- **What is required**: Copy the entries below word for word, minus the pictures.

- **Dataset content**:
┄┄┄┄┄┄┄┄┄┄
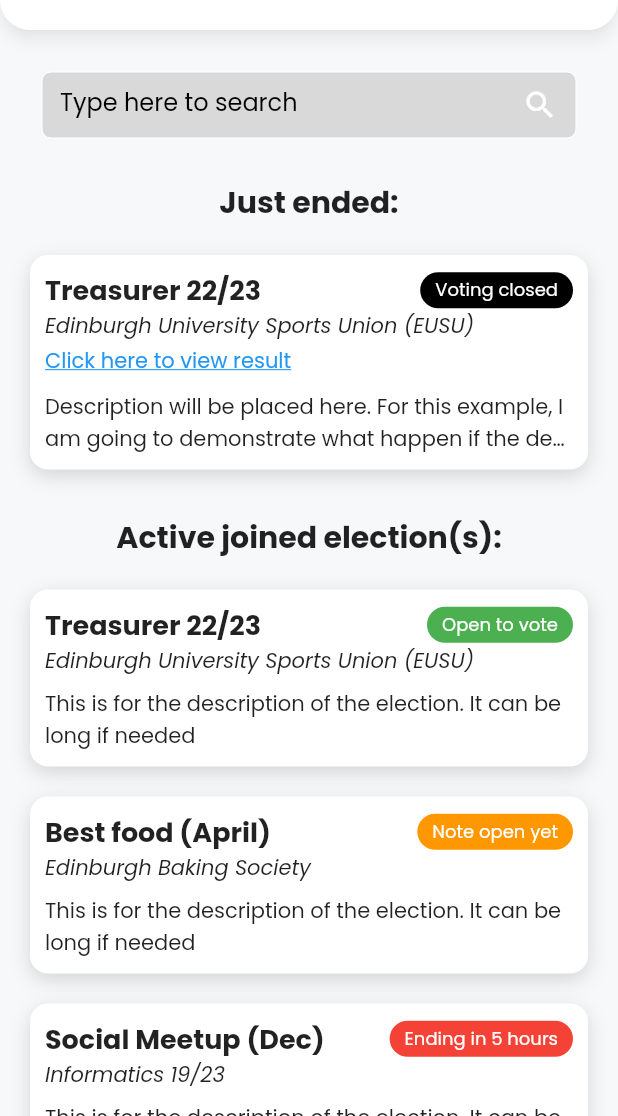
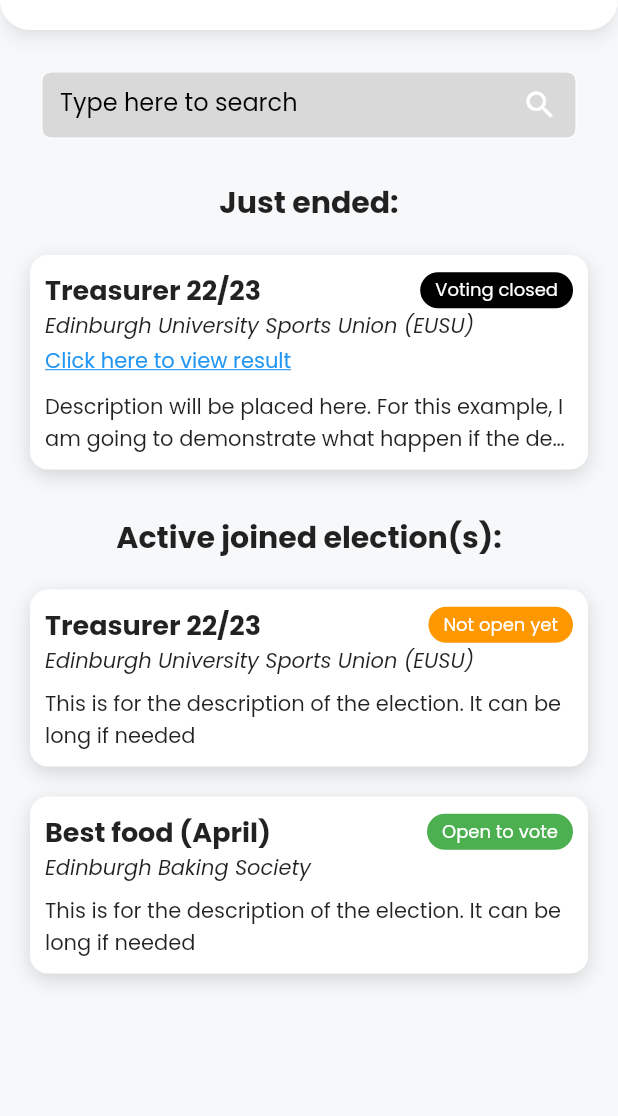
Before and after one commit to HafizuddinSharif/ecclesia_ui, a Flutter app: the screen it shows after launch, on a phone screen of 412 x 824 dp, the part 120-1236 px from its top. Run offline on Flutter 3.47's test engine with Material 2 defaults, Android fonts, the phone set to English and light mode, and no system bars; our stand-ins replace bloc, equatable, flutter_bloc, go_router, image_picker.

Commit message:
Election list rendered with dummy data

```diff
--- a/lib/client/screens/home.dart
+++ b/lib/client/screens/home.dart
@@ -23,7 +23,7 @@ class Home extends StatelessWidget {
   @override
   Widget build(BuildContext context) {
     return BlocProvider(
-      create: (context) => JoinedElectionsBloc()..add(LoadJoinedElection(Election.elections)),
+      create: (context) => JoinedElectionsBloc()..add(LoadJoinedElection()),
       child: Scaffold(
           backgroundColor: const Color.fromARGB(255, 246, 248, 250),
           appBar: const CustomAppBar(back: false, disableBackGuard: false, disableMenu: false),
@@ -92,11 +92,12 @@ class Home extends StatelessWidget {
                             padding: const EdgeInsets.only(bottom: 100),
                             itemCount: state.elections.length,
                             itemBuilder: (_, index) {
+                              Election key = state.elections.keys.elementAt(index);
                               return ElectionCard(
-                                electionTitle: state.elections[index].title,
-                                electionDescription: state.elections[index].description,
-                                electionOrganization: state.elections[index].organization,
-                                status: electionListDummy[index].status,
+                                electionTitle: key.title,
+                                electionDescription: key.description,
+                                electionOrganization: key.organization,
+                                status: state.elections[key]!,
                               );
                             },
                           ),
--- a/lib/client/widgets/election_card.dart
+++ b/lib/client/widgets/election_card.dart
@@ -17,7 +17,7 @@ class ElectionCard extends StatelessWidget {
   }) : super(key: key);
 
   final Map<ElectionStatusEnum, ElectionOverviewModel> electionCardOptions = {
-    ElectionStatusEnum.voteNotOpen: ElectionOverviewModel('Note open yet', Colors.orange),
+    ElectionStatusEnum.voteNotOpen: ElectionOverviewModel('Not open yet', Colors.orange),
     ElectionStatusEnum.voteOpen: ElectionOverviewModel('Open to vote', Colors.green),
     ElectionStatusEnum.voteEnding: ElectionOverviewModel('Ending in 5 hours', Colors.red),
     ElectionStatusEnum.voteClosed: ElectionOverviewModel('Voting closed', Colors.black),
--- a/lib/data/models/voter_model.dart
+++ b/lib/data/models/voter_model.dart
@@ -27,7 +27,6 @@ class Voter extends Equatable {
       joinedElections: {
         Election.elections[0]: ElectionStatusEnum.voteNotOpen,
         Election.elections[1]: ElectionStatusEnum.voteOpen,
-        Election.elections[2]: ElectionStatusEnum.castingBallot,
       },
     ),
     Voter(
--- a/lib/server/bloc/joined_elections_bloc.dart
+++ b/lib/server/bloc/joined_elections_bloc.dart
@@ -1,5 +1,7 @@
 import 'package:bloc/bloc.dart';
 import 'package:ecclesia_ui/data/models/election_model.dart';
+import 'package:ecclesia_ui/data/models/election_overview_model.dart';
+import 'package:ecclesia_ui/data/models/voter_model.dart';
 import 'package:equatable/equatable.dart';
 import 'package:flutter/material.dart';
 import 'package:flutter_bloc/flutter_bloc.dart';
@@ -12,32 +14,32 @@ class JoinedElectionsBloc extends Bloc<JoinedElectionsEvent, JoinedElectionsStat
     on<LoadJoinedElection>(
       (event, emit) async {
         await Future<void>.delayed(const Duration(seconds: 5));
-        emit(JoinedElectionsLoaded(elections: Election.elections));
+        emit(JoinedElectionsLoaded(elections: Voter.voters[0].joinedElections));
       },
     );
-    on<AddJoinedElection>(
-      (event, emit) {
-        if (state is JoinedElectionsLoaded) {
-          final state = this.state as JoinedElectionsLoaded;
-          emit(
-            JoinedElectionsLoaded(
-              elections: List.from(state.elections)..add(event.election),
-            ),
-          );
-        }
-      },
-    );
-    on<RemoveJoinedElection>(
-      (event, emit) {
-        if (state is JoinedElectionsLoaded) {
-          final state = this.state as JoinedElectionsLoaded;
-          emit(
-            JoinedElectionsLoaded(
-              elections: List.from(state.elections)..remove(event.election),
-            ),
-          );
-        }
-      },
-    );
+    // on<AddJoinedElection>(
+    //   (event, emit) {
+    //     if (state is JoinedElectionsLoaded) {
+    //       final state = this.state as JoinedElectionsLoaded;
+    //       emit(
+    //         JoinedElectionsLoaded(
+    //           elections: List.from(state.elections)..add(event.election),
+    //         ),
+    //       );
+    //     }
+    //   },
+    // );
+    // on<RemoveJoinedElection>(
+    //   (event, emit) {
+    //     if (state is JoinedElectionsLoaded) {
+    //       final state = this.state as JoinedElectionsLoaded;
+    //       emit(
+    //         JoinedElectionsLoaded(
+    //           elections: List.from(state.elections)..remove(event.election),
+    //         ),
+    //       );
+    //     }
+    //   },
+    // );
   }
 }
--- a/lib/server/bloc/joined_elections_event.dart
+++ b/lib/server/bloc/joined_elections_event.dart
@@ -7,29 +7,22 @@ abstract class JoinedElectionsEvent extends Equatable {
   List<Object> get props => [];
 }
 
-class LoadJoinedElection extends JoinedElectionsEvent {
-  final List<Election> election;
+class LoadJoinedElection extends JoinedElectionsEvent {}
 
-  const LoadJoinedElection(this.election);
+// class AddJoinedElection extends JoinedElectionsEvent {
+//   final Election election;
 
-  @override
-  List<Object> get props => [election];
-}
+//   const AddJoinedElection(this.election);
 
-class AddJoinedElection extends JoinedElectionsEvent {
-  final Election election;
+//   @override
+//   List<Object> get props => [election];
+// }
 
-  const AddJoinedElection(this.election);
+// class RemoveJoinedElection extends JoinedElectionsEvent {
+//   final Election election;
 
-  @override
-  List<Object> get props => [election];
-}
+//   const RemoveJoinedElection(this.election);
 
-class RemoveJoinedElection extends JoinedElectionsEvent {
-  final Election election;
-
-  const RemoveJoinedElection(this.election);
-
-  @override
-  List<Object> get props => [election];
-}
+//   @override
+//   List<Object> get props => [election];
+// }
--- a/lib/server/bloc/joined_elections_state.dart
+++ b/lib/server/bloc/joined_elections_state.dart
@@ -11,7 +11,7 @@ abstract class JoinedElectionsState extends Equatable {
 class JoinedElectionsInitial extends JoinedElectionsState {}
 
 class JoinedElectionsLoaded extends JoinedElectionsState {
-  final List<Election> elections;
+  final Map<Election, ElectionStatusEnum> elections;
 
   const JoinedElectionsLoaded({required this.elections});
 
```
┄┄┄┄┄┄┄┄┄┄
- **Reply**:
Before and after one commit to HafizuddinSharif/ecclesia_ui, a Flutter app: the screen it shows after launch, on a phone screen of 412 x 824 dp, the part 120-1236 px from its top. Run offline on Flutter 3.47's test engine with Material 2 defaults, Android fonts, the phone set to English and light mode, and no system bars; our stand-ins replace bloc, equatable, flutter_bloc, go_router, image_picker.

Commit message:
Election list rendered with dummy data

```diff
--- a/lib/client/screens/home.dart
+++ b/lib/client/screens/home.dart
@@ -23,7 +23,7 @@ class Home extends StatelessWidget {
   @override
   Widget build(BuildContext context) {
     return BlocProvider(
-      create: (context) => JoinedElectionsBloc()..add(LoadJoinedElection(Election.elections)),
+      create: (context) => JoinedElectionsBloc()..add(LoadJoinedElection()),
       child: Scaffold(
           backgroundColor: const Color.fromARGB(255, 246, 248, 250),
           appBar: const CustomAppBar(back: false, disableBackGuard: false, disableMenu: false),
@@ -92,11 +92,12 @@ class Home extends StatelessWidget {
                             padding: const EdgeInsets.only(bottom: 100),
                             itemCount: state.elections.length,
                             itemBuilder: (_, index) {
+                              Election key = state.elections.keys.elementAt(index);
                               return ElectionCard(
-                                electionTitle: state.elections[index].title,
-                                electionDescription: state.elections[index].description,
-                                electionOrganization: state.elections[index].organization,
-                                status: electionListDummy[index].status,
+                                electionTitle: key.title,
+                                electionDescription: key.description,
+                                electionOrganization: key.organization,
+                                status: state.elections[key]!,
                               );
                             },
                           ),
--- a/lib/client/widgets/election_card.dart
+++ b/lib/client/widgets/election_card.dart
@@ -17,7 +17,7 @@ class ElectionCard extends StatelessWidget {
   }) : super(key: key);
 
   final Map<ElectionStatusEnum, ElectionOverviewModel> electionCardOptions = {
-    ElectionStatusEnum.voteNotOpen: ElectionOverviewModel('Note open yet', Colors.orange),
+    ElectionStatusEnum.voteNotOpen: ElectionOverviewModel('Not open yet', Colors.orange),
     ElectionStatusEnum.voteOpen: ElectionOverviewModel('Open to vote', Colors.green),
     ElectionStatusEnum.voteEnding: ElectionOverviewModel('Ending in 5 hours', Colors.red),
     ElectionStatusEnum.voteClosed: ElectionOverviewModel('Voting closed', Colors.black),
--- a/lib/data/models/voter_model.dart
+++ b/lib/data/models/voter_model.dart
@@ -27,7 +27,6 @@ class Voter extends Equatable {
       joinedElections: {
         Election.elections[0]: ElectionStatusEnum.voteNotOpen,
         Election.elections[1]: ElectionStatusEnum.voteOpen,
-        Election.elections[2]: ElectionStatusEnum.castingBallot,
       },
     ),
     Voter(
--- a/lib/server/bloc/joined_elections_bloc.dart
+++ b/lib/server/bloc/joined_elections_bloc.dart
@@ -1,5 +1,7 @@
 import 'package:bloc/bloc.dart';
 import 'package:ecclesia_ui/data/models/election_model.dart';
+import 'package:ecclesia_ui/data/models/election_overview_model.dart';
+import 'package:ecclesia_ui/data/models/voter_model.dart';
 import 'package:equatable/equatable.dart';
 import 'package:flutter/material.dart';
 import 'package:flutter_bloc/flutter_bloc.dart';
@@ -12,32 +14,32 @@ class JoinedElectionsBloc extends Bloc<JoinedElectionsEvent, JoinedElectionsStat
     on<LoadJoinedElection>(
       (event, emit) async {
         await Future<void>.delayed(const Duration(seconds: 5));
-        emit(JoinedElectionsLoaded(elections: Election.elections));
+        emit(JoinedElectionsLoaded(elections: Voter.voters[0].joinedElections));
       },
     );
-    on<AddJoinedElection>(
-      (event, emit) {
-        if (state is JoinedElectionsLoaded) {
-          final state = this.state as JoinedElectionsLoaded;
-          emit(
-            JoinedElectionsLoaded(
-              elections: List.from(state.elections)..add(event.election),
-            ),
-          );
-        }
-      },
-    );
-    on<RemoveJoinedElection>(
-      (event, emit) {
-        if (state is JoinedElectionsLoaded) {
-          final state = this.state as JoinedElectionsLoaded;
-          emit(
-            JoinedElectionsLoaded(
-              elections: List.from(state.elections)..remove(event.election),
-            ),
-          );
-        }
-      },
-    );
+    // on<AddJoinedElection>(
+    //   (event, emit) {
+    //     if (state is JoinedElectionsLoaded) {
+    //       final state = this.state as JoinedElectionsLoaded;
+    //       emit(
+    //         JoinedElectionsLoaded(
+    //           elections: List.from(state.elections)..add(event.election),
+    //         ),
+    //       );
+    //     }
+    //   },
+    // );
+    // on<RemoveJoinedElection>(
+    //   (event, emit) {
+    //     if (state is JoinedElectionsLoaded) {
+    //       final state = this.state as JoinedElectionsLoaded;
+    //       emit(
+    //         JoinedElectionsLoaded(
+    //           elections: List.from(state.elections)..remove(event.election),
+    //         ),
+    //       );
+    //     }
+    //   },
+    // );
   }
 }
--- a/lib/server/bloc/joined_elections_event.dart
+++ b/lib/server/bloc/joined_elections_event.dart
@@ -7,29 +7,22 @@ abstract class JoinedElectionsEvent extends Equatable {
   List<Object> get props => [];
 }
 
-class LoadJoinedElection extends JoinedElectionsEvent {
-  final List<Election> election;
+class LoadJoinedElection extends JoinedElectionsEvent {}
 
-  const LoadJoinedElection(this.election);
+// class AddJoinedElection extends JoinedElectionsEvent {
+//   final Election election;
 
-  @override
-  List<Object> get props => [election];
-}
+//   const AddJoinedElection(this.election);
 
-class AddJoinedElection extends JoinedElectionsEvent {
-  final Election election;
+//   @override
+//   List<Object> get props => [election];
+// }
 
-  const AddJoinedElection(this.election);
+// class RemoveJoinedElection extends JoinedElectionsEvent {
+//   final Election election;
 
-  @override
-  List<Object> get props => [election];
-}
+//   const RemoveJoinedElection(this.election);
 
-class RemoveJoinedElection extends JoinedElectionsEvent {
-  final Election election;
-
-  const RemoveJoinedElection(this.election);
-
-  @override
-  List<Object> get props => [election];
-}
+//   @override
+//   List<Object> get props => [election];
+// }
--- a/lib/server/bloc/joined_elections_state.dart
+++ b/lib/server/bloc/joined_elections_state.dart
@@ -11,7 +11,7 @@ abstract class JoinedElectionsState extends Equatable {
 class JoinedElectionsInitial extends JoinedElectionsState {}
 
 class JoinedElectionsLoaded extends JoinedElectionsState {
-  final List<Election> elections;
+  final Map<Election, ElectionStatusEnum> elections;
 
   const JoinedElectionsLoaded({required this.elections});
 
```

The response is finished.